2. Peanuts

Peanuts are a common enough snack, but there are a few things you should be aware of. A serving(1.5 ounces) will give you some valuable vitamins and nutrients, that same serving size is going to account for a big chunk of your daily calorie intake. If you’re sitting on the couch and munching peanuts while you’re watching television, that’s going to add up fast and just half a cup is a fifth of your calories for the day.

Peanuts are also associated with something called aflatoxins. So, Since they’ve been linked to an increase in the risk of liver cancer, it’s vitally important to make sure you don’t eat any peanuts that look moldy or discolored.

3. Horse chestnuts

Chestnuts are one of the nuts you need to eat more of, but you should never, ever eat horse chestnuts. They look similar both are the same color brown, and both have a lighter brown spot but horse chestnuts are completely smooth. The good kind of chestnuts have a little point, and the difference is crucial.

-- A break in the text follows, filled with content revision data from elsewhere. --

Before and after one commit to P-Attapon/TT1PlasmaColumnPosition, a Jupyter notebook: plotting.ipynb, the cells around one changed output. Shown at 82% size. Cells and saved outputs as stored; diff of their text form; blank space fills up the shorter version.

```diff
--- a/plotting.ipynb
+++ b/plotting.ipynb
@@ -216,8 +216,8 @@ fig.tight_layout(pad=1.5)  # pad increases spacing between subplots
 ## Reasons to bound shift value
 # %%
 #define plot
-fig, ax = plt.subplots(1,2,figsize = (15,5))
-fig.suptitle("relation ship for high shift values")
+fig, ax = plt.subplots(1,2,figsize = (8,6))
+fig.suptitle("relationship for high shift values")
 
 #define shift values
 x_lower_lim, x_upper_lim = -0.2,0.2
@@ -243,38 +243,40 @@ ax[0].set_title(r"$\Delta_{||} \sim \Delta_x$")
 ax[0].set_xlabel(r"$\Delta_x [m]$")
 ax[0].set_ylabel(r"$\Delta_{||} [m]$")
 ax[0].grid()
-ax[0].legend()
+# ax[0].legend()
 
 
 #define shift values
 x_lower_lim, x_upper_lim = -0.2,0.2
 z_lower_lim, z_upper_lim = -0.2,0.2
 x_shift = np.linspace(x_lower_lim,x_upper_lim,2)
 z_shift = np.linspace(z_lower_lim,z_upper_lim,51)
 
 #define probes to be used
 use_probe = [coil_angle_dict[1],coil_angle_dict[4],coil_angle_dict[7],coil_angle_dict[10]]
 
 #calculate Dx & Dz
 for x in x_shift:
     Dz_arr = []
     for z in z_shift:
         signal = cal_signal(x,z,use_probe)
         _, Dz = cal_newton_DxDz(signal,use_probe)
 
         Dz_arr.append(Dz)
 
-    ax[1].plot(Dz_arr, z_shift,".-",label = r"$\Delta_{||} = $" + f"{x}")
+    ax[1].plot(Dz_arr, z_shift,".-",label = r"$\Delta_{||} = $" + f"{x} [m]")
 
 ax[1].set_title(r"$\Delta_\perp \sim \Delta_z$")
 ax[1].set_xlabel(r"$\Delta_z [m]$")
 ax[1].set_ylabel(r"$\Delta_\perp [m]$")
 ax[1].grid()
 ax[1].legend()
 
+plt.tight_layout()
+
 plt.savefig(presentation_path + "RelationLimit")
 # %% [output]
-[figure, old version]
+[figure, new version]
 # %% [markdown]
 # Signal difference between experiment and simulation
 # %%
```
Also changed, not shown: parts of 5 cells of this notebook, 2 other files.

Despite how similar they look, horse chestnuts and chestnuts aren’t related. Every part of the horse chestnut has a toxin that causes vomiting and, in large enough doses, paralysis.

4. Pine nuts

Pine nuts might be just the finishing touch a recipe calls for, but there’s a weird and completely unexplained thing that can happen when you eat them. It’s called pine mouth or pine nut syndrome, and it’s a temporary thing that usually develops somewhere between 12 and 48 hours after eating the nuts.

For a time, everything else will taste bitter, metallic, or rancid, and some people have had the taste last for months. For most, it subsides after a few days to a couple of weeks. The FDA has issued an alert, but there’s been no confirmation as to what causes it and how to prevent it.